 On the cycles of rapprochement and conflict in Russia-U.S. relations, see Angela Stent, The Limits of Partnership. U.S.-Russia Relations in the Twenty First Century, Princeton, NJ: Princeton University Press.
 Team Trump: We’re the true target of Obama’s sanctions, Politico, 30 December 2016.
 See Donald Trump’s speech at the Center for the National Interest, 27 April 2016. Transcript at https://www.donaldjtrump.com/press-releases/donald-j.-trump-foreign-policy-speech
 Full text available: http://www.thetimes.co.uk/article/full-transcript-of-interview-with-donald-trump-5d39sr09d

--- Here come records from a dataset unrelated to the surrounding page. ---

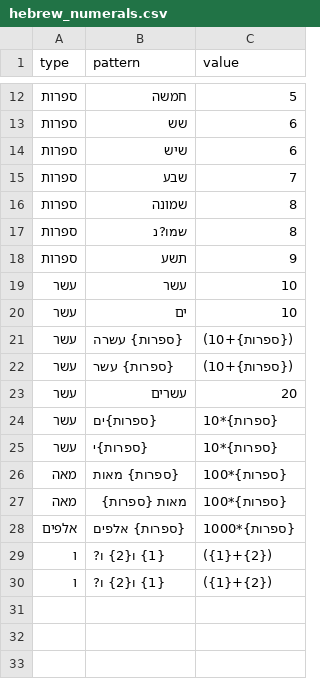
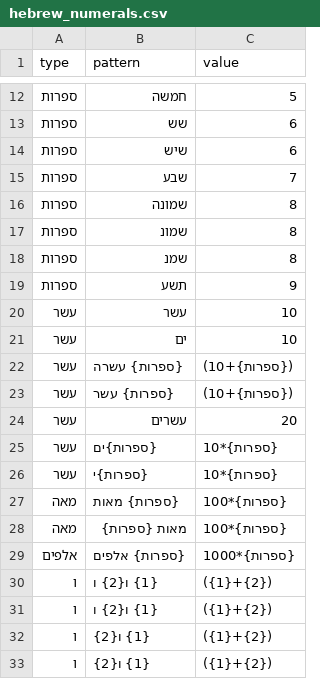
Before and after one commit to UUDigitalHumanitieslab/historic-hebrew-dates, a CSV file: historic_hebrew_dates/patterns/hebrew_numerals.csv, drawn as a sheet; only a part is shown, gaps mark what is left out.

Commit message:
Updated Hebrew patterns

```diff
--- a/historic_hebrew_dates/patterns/hebrew_numerals.csv
+++ b/historic_hebrew_dates/patterns/hebrew_numerals.csv
@@ -16,3 +16,4 @@
 ספרות,שמונה,8
-ספרות,שמו?נ,8
+ספרות,שמונ,8
+ספרות,שמנ,8
 ספרות,תשע,9
@@ -28,3 +29,5 @@
 אלפים,{ספרות} אלפים,{ספרות}*1000
-ו,{1} ו{2} ו?,({1}+{2})
-ו,{1} ו{2} ו?,({1}+{2})
+ו,{1} ו{2} ו,({1}+{2})
+ו,{1} ו{2} ו,({1}+{2})
+ו,{1} ו{2},({1}+{2})
+ו,{1} ו{2},({1}+{2})
```
Also changed, not shown: 4 other files.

 Dimitar Bechev, Is Russia’s Gambit Paying Off, Al Sharq Forum, 15 September 2016. http://sharqforum.org/2016/09/15/is-russias-syrian-gambit-paying-off/
 In December 2016, Col. Ruslan Galitskii became the highest ranking Russian casualty after being wounded by artillery fire in Aleppo where he served as a military advisor. Officially, Russian losses include 26 servicemen. Unofficially, the number could be higher, taking into account Russian private contractors who are active on the ground, as well as the Tu-154 crash near Sochi on December 25, 2016. http://www.rbc.ru/politics/05/12/2016/58457c589a79473fa152c4a2
On mercenaries and private contractors, see Mark Galeotti, Moscow’s Mercenaries in Syria, War on the Rocks, 5 April 2016. https://warontherocks.com/2016/04/moscows-mercenaries-in-syria/
 Levada-Tsentr, a respected pollster, found in October 2016 that 48% of Russians are afraid that Syria could trigger a global conflict. 52% of Russian citizens support the military operation. 28% are against and fully 24% have no opinion. 32% think that the Syria campaign made Russia’s international image worse, as compared to 21% who think that it has improved it. 26% see no change and 21% have no opinion. Kommersant, 31 October 2016. http://kommersant.ru/doc/3131221
 RFE/RL, Foreign Fighters in Iraq and Syria: Where Do They Come From? http://www.rferl.org/a/foreign-fighters-syria-iraq-is-isis-isil-infographic/26584940.html
 Iran says it does not want U.S. at Syria talks in Astana, Reuters, 17 January 2017.